Trent Reznor of NIN is a great artist. Whether you like or dislike his music, it’s unlikely you’d disagree that he’s been uncompromising in his art as well as his business acumen. Take 40 minutes out of your day and listen to this interview where Reznor’s answers to the DIGG community questions deliver keen insights into how he’s blended art and business into a strategy that not only propels his brands, but also keeps his core constituency front-and-center and conversant with these brands. What’s clear from the interview is that he’s confident in his own vision, and has been from the start. There’s a point in the interview where he describes how he strategically broke into the music business in the late 1980s by sitting back and really understanding what his unique value was to the music industry, aligning himself with the right label, and using then ground-breaking distribution models (e.g., MTV) to get his art heard. In essence, he looked at his core strengths and passions and leveraged such in the “alternative music” niche that existed at that time. Reznor focused on perfecting his art, stayed true to his vision, and created a truly unique sound which differentiated himself from the crowd of other bands. And once his audience “found” his music, he engaged this audience with ever-increasing diversity coupled with new technologies and distribution methods to increase this engagement (see his recently released iPhone app under his NIN brand for the most recent example of this.
The take-away: Understand your core values and define how you’ll make a difference and then have confidence in your brand, your vision. Keep an uncompromising adherence to these values as you deploy new services and utilize new technologies to spread your vision. And when a constituency embraces your brand, engage this constituency and demonstrate that you understand its core goals, wants, and needs by developing products and services that align with these core values while adhering to yours.
Potential and existing clients are neither livestock, corn, nor wheat. Clients are people who have families, passions, wants, desires, and needs. And they likely would not want to be managed, cultivated, harvested, or farmed. Instead they’d likely want a meaningful interaction with your brand where you treat them like a human rather than like an uninformed data element.
As a first step to embracing clients and potential clients as living and breathing HUMANS, rather than disembodied data nodes, firms ought to shed certain traditional labels of CRM as well as agri-centric terms in favor of human-centric labels. Use “client” rather than customer; clients seek professional advice, customers purchase products. As a real estate professional who’s positioning yourself as a trusted adviser and subject matter expert, aren’t you more interesting in engaging clients as opposed to just pushing products? Similarly, use “engagement” and “conversation” rather than cultivate or nurture; engagement implies a recognition that your client has a role in the CRM process and conversation recognizes that you’re goal is to enlist the client in a dialogue, rather than having them passively remain rooted in your system like a seed and plant in a field until they’re harvested at maturation.

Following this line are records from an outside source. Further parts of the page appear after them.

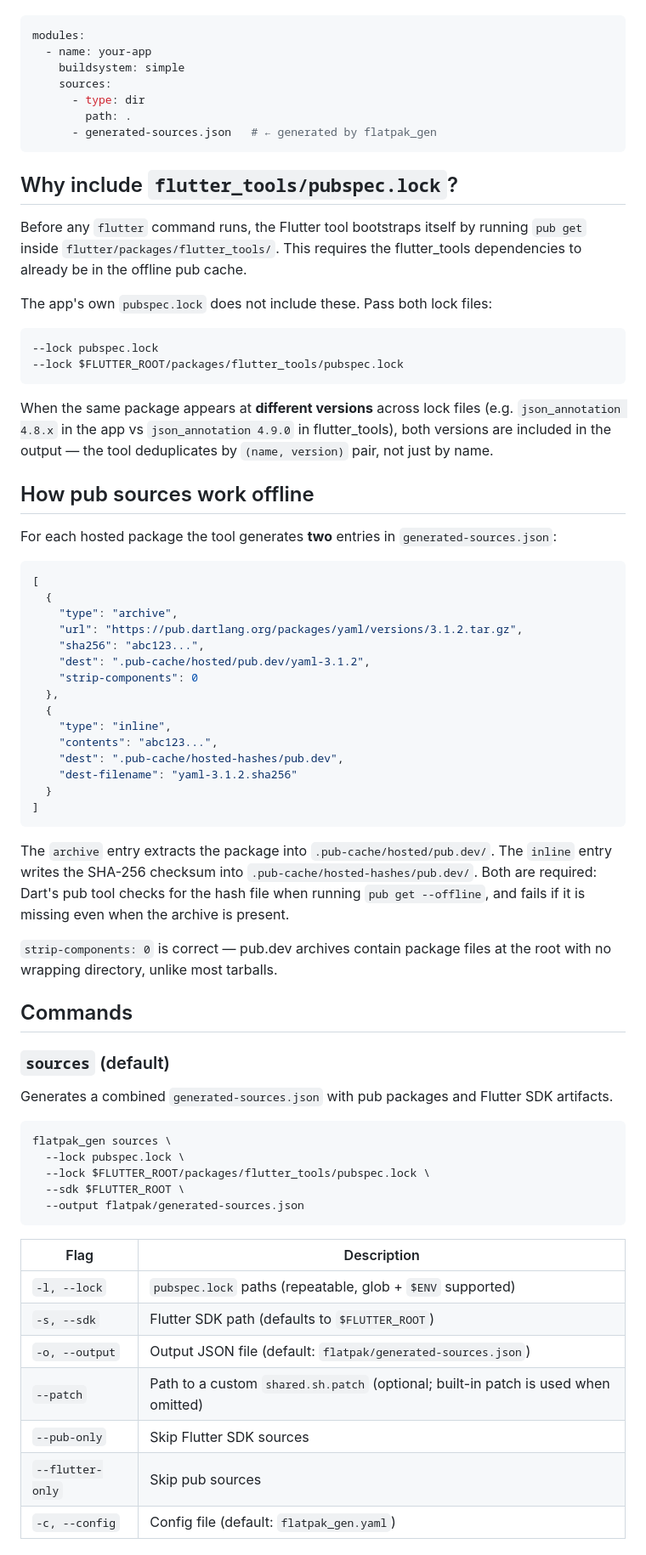
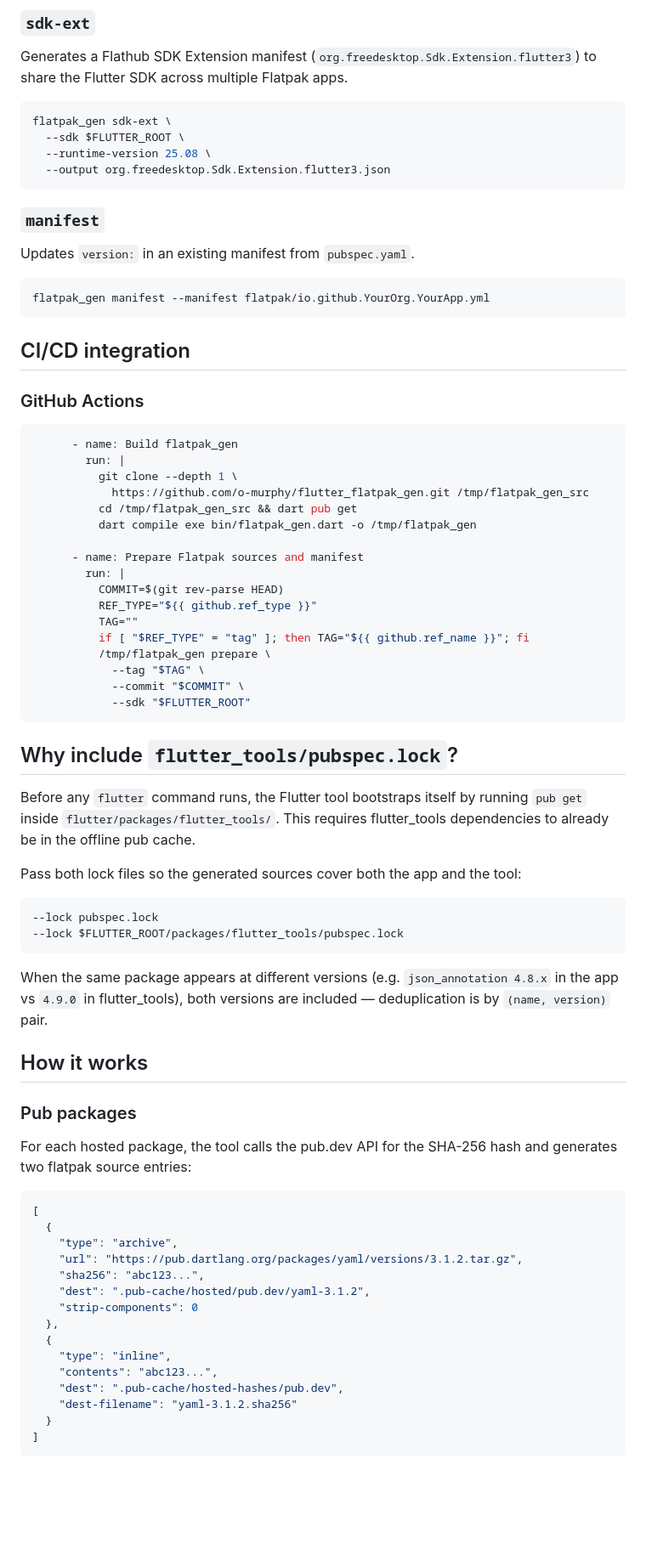
Before and after one commit to o-murphy/flutpak, a Markdown page: README.md, the part around one of its changes. Shown at 85% size. Drawn GitHub-style; blank space fills up the shorter version.

````diff
--- a/README.md
+++ b/README.md
@@ -39,35 +236,70 @@ Reference the generated file from your Flatpak manifest:
+### `sdk-ext`
+
+Generates a Flathub SDK Extension manifest (`org.freedesktop.Sdk.Extension.flutter3`)
+to share the Flutter SDK across multiple Flatpak apps.
+
+```bash
+flatpak_gen sdk-ext \
+  --sdk $FLUTTER_ROOT \
+  --runtime-version 25.08 \
+  --output org.freedesktop.Sdk.Extension.flutter3.json
+```
+
+### `manifest`
+
+Updates `version:` in an existing manifest from `pubspec.yaml`.
+
+```bash
+flatpak_gen manifest --manifest flatpak/io.github.YourOrg.YourApp.yml
+```
+
+## CI/CD integration
+
+### GitHub Actions
 
 ```yaml
-modules:
-  - name: your-app
-    buildsystem: simple
-    sources:
-      - type: dir
-        path: .
-      - generated-sources.json   # ← generated by flatpak_gen
+      - name: Build flatpak_gen
+        run: |
+          git clone --depth 1 \
+            https://github.com/o-murphy/flutter_flatpak_gen.git /tmp/flatpak_gen_src
+          cd /tmp/flatpak_gen_src && dart pub get
+          dart compile exe bin/flatpak_gen.dart -o /tmp/flatpak_gen
+
+      - name: Prepare Flatpak sources and manifest
+        run: |
+          COMMIT=$(git rev-parse HEAD)
+          REF_TYPE="${{ github.ref_type }}"
+          TAG=""
+          if [ "$REF_TYPE" = "tag" ]; then TAG="${{ github.ref_name }}"; fi
+          /tmp/flatpak_gen prepare \
+            --tag "$TAG" \
+            --commit "$COMMIT" \
+            --sdk "$FLUTTER_ROOT"
 ```
 
 ## Why include `flutter_tools/pubspec.lock`?
 
 Before any `flutter` command runs, the Flutter tool bootstraps itself by running
-`pub get` inside `flutter/packages/flutter_tools/`. This requires the flutter_tools
+`pub get` inside `flutter/packages/flutter_tools/`. This requires flutter_tools
 dependencies to already be in the offline pub cache.
 
-The app's own `pubspec.lock` does not include these. Pass both lock files:
+Pass both lock files so the generated sources cover both the app and the tool:
 
 ```bash
 --lock pubspec.lock
 --lock $FLUTTER_ROOT/packages/flutter_tools/pubspec.lock
 ```
 
-When the same package appears at **different versions** across lock files (e.g.
-`json_annotation 4.8.x` in the app vs `json_annotation 4.9.0` in flutter_tools),
-both versions are included in the output — the tool deduplicates by `(name, version)`
-pair, not just by name.
+When the same package appears at different versions (e.g. `json_annotation 4.8.x`
+in the app vs `4.9.0` in flutter_tools), both versions are included — deduplication
+is by `(name, version)` pair.
 
-## How pub sources work offline
+## How it works
 
-For each hosted package the tool generates **two** entries in `generated-sources.json`:
+### Pub packages
+
+For each hosted package, the tool calls the pub.dev API for the SHA-256 hash and
+generates two flatpak source entries:
 
 ```json
 [
@@ -87,35 +319,3 @@ For each hosted package the tool generates **two** entries in `generated-sources
 ]
 ```
 
-The `archive` entry extracts the package into `.pub-cache/hosted/pub.dev/`. The
-`inline` entry writes the SHA-256 checksum into `.pub-cache/hosted-hashes/pub.dev/`.
-Both are required: Dart's pub tool checks for the hash file when running
-`pub get --offline`, and fails if it is missing even when the archive is present.
-
-`strip-components: 0` is correct — pub.dev archives contain package files at the
-root with no wrapping directory, unlike most tarballs.
-
-## Commands
-
-### `sources` (default)
-
-Generates a combined `generated-sources.json` with pub packages and Flutter SDK artifacts.
-
-```bash
-flatpak_gen sources \
-  --lock pubspec.lock \
-  --lock $FLUTTER_ROOT/packages/flutter_tools/pubspec.lock \
-  --sdk $FLUTTER_ROOT \
-  --output flatpak/generated-sources.json
-```
-
-| Flag | Description |
-|---|---|
-| `-l, --lock` | `pubspec.lock` paths (repeatable, glob + `$ENV` supported) |
-| `-s, --sdk` | Flutter SDK path (defaults to `$FLUTTER_ROOT`) |
-| `-o, --output` | Output JSON file (default: `flatpak/generated-sources.json`) |
-| `--patch` | Path to a custom `shared.sh.patch` (optional; built-in patch is used when omitted) |
-| `--pub-only` | Skip Flutter SDK sources |
-| `--flutter-only` | Skip pub sources |
-| `-c, --config` | Config file (default: `flatpak_gen.yaml`) |
-
````
Also changed, not shown: other parts of README.md (+220 -194 lines).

Words matter. And labels inform your conduct. If your CRM system focuses on the human touch, the people element, then your CRM operations become more focused and in tune with promoting engagement and brand partnership. Consumers want to trust your brand. Give them a reason to do so by acting like you trust them.